New York city has seen a cycle of modest boom and a bust in the 1980s. Following a period of near–bankruptcy in the late 1970s, the city renewed its stature as a cultural center, attracted more immigration, and hosted the development of new music styles. The City developed from publishing to become a media capital over the second half of the 20th century, hosting most national news channels and broadcasts. Some of its newspapers became nationally and globally renowned. The state’s manufacturing base eroded with the restructuring of industry, and the state transitioned into service industries.In the late 20th century, telecommunication and high technology industries employed many New Yorkers. New York City was especially successful at this transition. Entrepreneurs created many small companies, as industrial firms such as Polaroid withered. This success drew many young professionals into the still–dwindling cities. New York City was the exception and has continued to draw new residents. The energy of the city created attractions and new businesses. Some people believe that changes in policing created a less threatening environment; crime rates dropped, and urban development reduced urban decay.
Entrepreneurs created many small companies, as industrial firms such as Polaroid withered. This success drew many young professionals into the still–dwindling cities. New York City was the exception and has continued to draw new residents. The energy of the city created attractions and new businesses. Some people believe that changes in policing created a less threatening environment; crime rates dropped, and urban development reduced urban decay.
Take a look at this awesome photo collection by Steve Siegel, depicting the life in New York in 1980s.
Compared to the 1970s, the 1980s were a time of restrained optimism in New York. The boom on Wall Street was fueling the speculative real estate market, and unemployment numbers dropped noticeably, however, the city’s reputation for crime and disorder was still very much a part of New Yorkers’ daily lives.
This in turn led to a surge in culture. New York City became, once again, “the center for all things chic and trendy”.Hip-hop and rap music, led by New York City, became the most popular pop genre. Immigration to both the city and state rose. New York City, with a large gay and lesbian community, suffered many deaths from AIDS beginning in the 1980s.
New York City increased its already large share of television programming, home to the network news broadcasts, as well as two of the three major cable news networks.The Wall Street Journal and The New York Times became two of the three “national” newspapers, read throughout the country. New York also increased its dominance of the financial services industry centered on Wall Street, led by banking expansion, a rising stock market, innovations in investment banking, including junk bond trading and accelerated by the savings and loan crisis that decimated competitors elsewhere in New York.
Upstate did not fare as well as downstate; the major industries that began to reinvigorate New York City did not typically spread to other regions. The number of farms in the state had fallen to 30,000 by 1997. City populations continued to decline while suburbs grew in area, but did not increase proportionately in population.High-tech industry grew in cities such as Corning and Rochester.
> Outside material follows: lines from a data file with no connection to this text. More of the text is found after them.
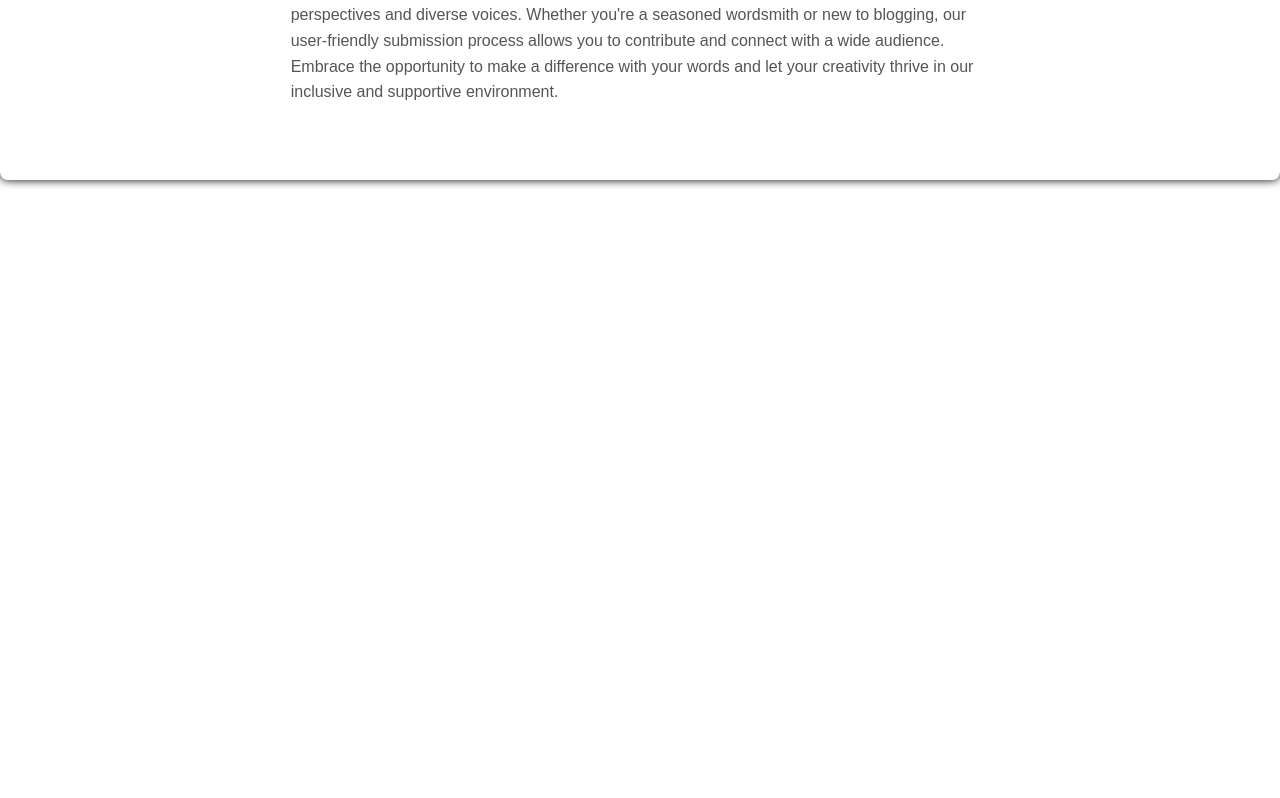
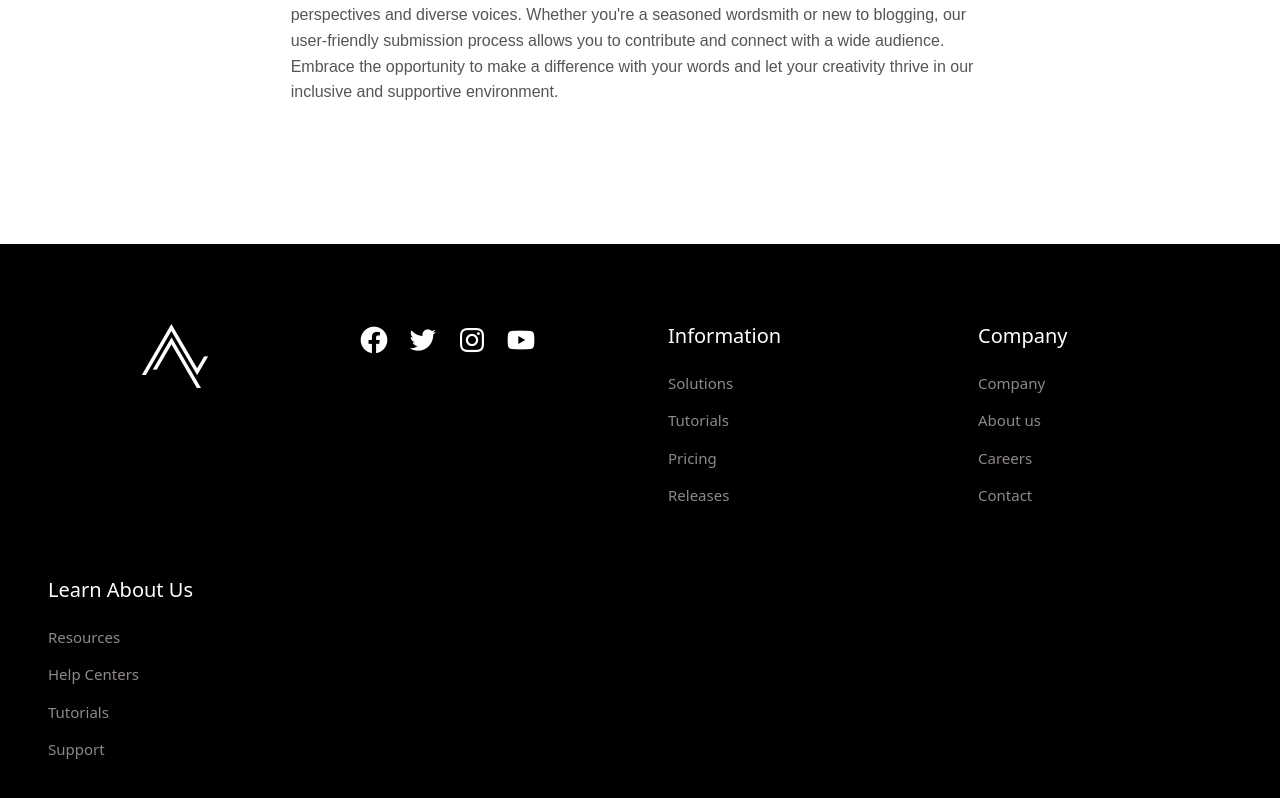
Before and after one commit to the-byte-bandits/tech-blog, a React (Create React App) app: page /about in a window 1280 px wide. Shown: the part 866-1664 px from the top of the page. Before the commit the page ends 1066 px from the top, so only its background shows below. Built offline with nearby package versions, Linux system fonts and the light colour scheme.

Commit message:
all-comp-merge

```diff
--- a/package.json
+++ b/package.json
@@ -3,14 +3,19 @@
   "version": "0.1.0",
   "private": true,
   "dependencies": {
+    "@coreui/react": "^4.9.1",
     "@testing-library/jest-dom": "^5.17.0",
     "@testing-library/react": "^13.4.0",
     "@testing-library/user-event": "^13.5.0",
     "bootstrap": "^5.3.0",
+    "html-react-parser": "^4.2.0",
+    "jodit-react": "^1.3.39",
     "react": "^18.2.0",
     "react-bootstrap": "^2.8.0",
     "react-dom": "^18.2.0",
+    "react-dropdown": "^1.11.0",
     "react-icons": "^4.10.1",
+    "react-js-dropdavn": "^1.0.4",
     "react-router-dom": "^6.14.2",
     "react-scripts": "5.0.1",
     "web-vitals": "^2.1.4"
--- a/public/index.html
+++ b/public/index.html
@@ -18,6 +18,7 @@
     <link rel="apple-touch-icon" href="%PUBLIC_URL%/logo192.png" />
 
     <link rel="manifest" href="%PUBLIC_URL%/manifest.json" />
+    <link rel="stylesheet" href="https://cdn.jsdelivr.net/npm/boxicons@2.0.7/css/boxicons.min.css">
 
     <title>React App</title>
 
--- a/src/About.css
+++ b/src/About.css
@@ -8,7 +8,7 @@
     padding: 40px;
     margin: 20px auto;
     border-radius: 8px;
-    box-shadow: 0 0 10px rgb(0, 0, 0);
+    /* box-shadow: 0 0 10px rgb(0, 0, 0); */
   }
 
   /* Center the content vertically and horizontally */
--- a/src/App.css
+++ b/src/App.css
@@ -20,7 +20,7 @@ p{
 } */
 
 .correction{
-    margin-top: 5rem !important;
+    margin-top: 6rem !important;
 }
 
 
--- a/src/App.js
+++ b/src/App.js
@@ -12,12 +12,13 @@ import Navbarr from './Navbarr';
 import './App.css';
 import Login from './Login';
 import Register from './Register';
+import BlogEditor from './BlogEditor';
+import Footer from './Footer';
 
 
 function App() {
   return (
     <div className="app">
-
       <Router>
         <Navbarr />
         <Routes>
@@ -27,10 +28,11 @@ function App() {
           <Route path='/about' element={<AboutUs />} />
           <Route path='/login' element={<Login />} />
           <Route path='/register' element={<Register />} />
+          <Route path='/blogeditor' element={<BlogEditor />} />
           <Route path='/dashboard' element={<div className="dashboard"><Menu/><Container/></div>} />
         </Routes>
+        <Footer />
       </Router>
-
     </div>
   );
 }
--- /dev/null
+++ b/src/BlogEditor.css
@@ -0,0 +1,9 @@
+.blog-editor{
+    width: 100%;
+    height: 100%;
+    display: flex;
+    flex-direction: column;
+    align-items: center;
+    padding: 20px;
+    box-sizing: border-box;
+}
--- /dev/null
+++ b/src/BlogEditor.js
@@ -0,0 +1,63 @@
+import './BlogEditor.css'
+import React, { useState, useRef } from "react";
+import JoditEditor from "jodit-react";
+import HTMLReactParser from "html-react-parser";
+import Dropdown from 'react-dropdown';
+import 'react-dropdown/style.css';
+import {
+  CDropdown,
+  CDropdownToggle,
+  CDropdownMenu,
+  CDropdownItem,
+} from '@coreui/react';
+
+export default function BlogEditor() {
+  const editor = useRef(null);
+  const [content, setContent] = useState("");
+
+
+  const _onSelect = (option) => {
+    console.log("Selected option:", option);
+    // Do something with the selected option if needed
+  };
+
+  return (
+    <div className='correction blog-editor'>
+
+      <form>
+            <div >
+                <div className="blog-dropdown">
+
+                    {/* <div class="form-group">
+                        <input type="text" class="form-control" id="exampleInputEmail1" aria-describedby="emailHelp" placeholder="Enter blog title"></input>
+                    </div> */}
+                    <CDropdown>
+                        <CDropdownToggle color="secondary">Select Blog Category</CDropdownToggle>
+                        <CDropdownMenu>
+                        <CDropdownItem href="#">Latest Tech</CDropdownItem>
+                        <CDropdownItem href="#">AI</CDropdownItem>
+                        <CDropdownItem href="#">Programming</CDropdownItem>
+                        <CDropdownItem href="#">Mobiles</CDropdownItem>
+                        <CDropdownItem href="#">Laptops</CDropdownItem>
+                        </CDropdownMenu>
+                    </CDropdown>
+                </div>
+                <br />
+                <form>
+                    <div className="form-group">
+                    <input type="text" className="form-control" id="exampleInputEmail1" aria-describedby="emailHelp" placeholder="Enter blog title" />
+                    </div>
+                </form>
+                <br></br>
+                <br />
+                <JoditEditor
+                    ref={editor}
+                    value={content}
+                    onChange={(newContent) => setContent(newContent)}
+                />
+
+                <div>{HTMLReactParser(content)}</div>
+            </div>
+        </form>
+    </div>
+)}
--- /dev/null
+++ b/src/Footer.css
@@ -0,0 +1,88 @@
+.footer-logo{
+    display: flex;
+    justify-content: center;
+}
+
+.footer{
+    /* padding: 88px 20% 70px; */
+    padding: 5rem 3rem;
+    margin: 4rem 0 0;
+    color: white !important;
+}
+.footer{
+    display: grid;
+    grid-template-columns: repeat(auto-fit, minmax(200px, auto));
+    gap: 3.5rem;
+    background-color: black;
+    /* position: absolute;
+    left: 0;
+    right: 0;
+    bottom: 0; */
+}
+
+.icons>a>i{
+    font-size: 2rem;
+    color: white !important;
+
+}
+
+.footercontent>i{
+    font-size: 4rem;
+}
+
+.footercontent img{
+    height: 100px;
+    width: 200px;
+}
+.footercontent h4{
+    color: white;
+    margin-bottom: 1.5rem;
+    font-size: 20px;
+}
+.footercontent li{
+    margin-bottom: 15px;
+    list-style: none;
+
+}
+.footercontent li a{
+    display: block;
+    color: rgb(143, 136, 136);
+    font-size: 15px;
+    font-weight: 400;
+    transition: all .40s ease;
+    text-decoration: none;
+}
+.footercontent li a:hover{
+    transform: translateY(-3px) translateX(-5px);
+    color: rgb(177, 168, 168);
+}
+.icons a{
+    display: inline-block;
+    font-size: 22px;
+    color: rgb(39, 38, 38);
+    margin-right: 17px;
+    transition: all .400s ease;
+}
+.icons a:hover{
+    color: blue;
+    transform:translateY(-5px) ;
+}
+@media (max-width:1690px){
+    section{
+        padding: 50px 5% 40px;
+    }
+}
+@media (max-width:1120px){
+    footer{
+        display: grid;
+        grid-template-columns: repeat(auto-fit, minmax(200px, auto));
+        gap:2rem;
+    }
+}
+@media (max-width:700px){
+    footer{
+        display: grid;
+        grid-template-columns: repeat(auto-fit, minmax(150px, auto));
+        gap:2.5rem;
+    }
+}
--- /dev/null
+++ b/src/Footer.js
@@ -0,0 +1,47 @@
+import React from 'react'
+import './Footer.css'
+
+function Footer() {
+  return (
+    <section class="footer">
+        <div class="footercontent footer-logo">
+            {/* <img src="logo.png" alt="logo" /> */}
+            <i class="fa-brands fa-think-peaks"></i>
+        </div>
+
+        <div class="icons">
+            <a href="#"><i class='bx bxl-facebook-circle'></i></a>
+            <a href="#"><i class='bx bxl-twitter' ></i> </a>
+            <a href="#"><i class='bx bxl-instagram' ></i></a>
+            <a href="#"><i class='bx bxl-youtube' ></i></a>
+        </div>
+
+
+        <div class="footercontent">
+            <h4>Information </h4>
+                <li><a href="Solutions">Solutions</a></li>
+                <li><a href="Tutorials">Tutorials</a></li>
+                <li><a href="Pricing">Pricing</a></li>
+                <li><a href="Releases ">Releases</a></li>
+        </div>
+        <div class="footercontent">
+                <h4>Company</h4>
+                <li><a href="Company ">Company</a></li>
+                <li><a href="About us ">About us</a></li>
+                <li><a href="Careers">Careers</a></li>
+                <li><a href="Contact ">Contact</a></li>
+        </div>
+        <div class="footercontent">
+                <h4>Learn About Us</h4>
+                <li><a href="Resources ">Resources</a></li>
+                <li><a href="Help centers ">Help Centers</a></li>
+                <li><a href="Tutorials"> Tutorials</a></li>
+                <li><a href="Support">Support</a></li>
+        </div>
+
+
+    </section>
+  )
+}
+
+export default Footer
```
Also changed, not shown: 1 other file (tests, documents, lock files or other folders).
Overall New York entered the new millennium “in a position of economic strength and optimism”.
The 1980s was a time of much racial tension in the city, including the highly publicized murders of three African Americans in “white” neighborhoods in separate incidents: Willie Turks in the Gravesend section of Brooklyn in 1982;Michael Griffith in Howard Beach, Queens in 1986;and Yusef Hawkins in Brooklyn’s Bensonhurst neighborhood in 1989, in addition to the much-publicized “subway vigilante” shootings by Bernhard Goetz in 1984
Homelessness became a serious problem during the 1980s, specifically in the last two of Edward Koch’s three terms as mayor (1978–1990). The city outlawed discrimination against gay and lesbian people in such matters as employment and housing in 1986.In 1989, Koch was defeated by David Dinkins in the Democratic Party primary in his bid for a fourth term, and then Dinkins narrowly defeated Republican Rudolph Giuliani in the general election to become the city’s first-ever black mayor.Crime began a 15-year decline in 1990 during Dinkins’s administration, but a combination of continued racial strife (such as that in the Crown Heights Riot in 1991),and an extremely weak economy (in January 1993 the city’s unemployment rate reached 13.4 percent, the highest level of joblessness seen there since the Great Depression).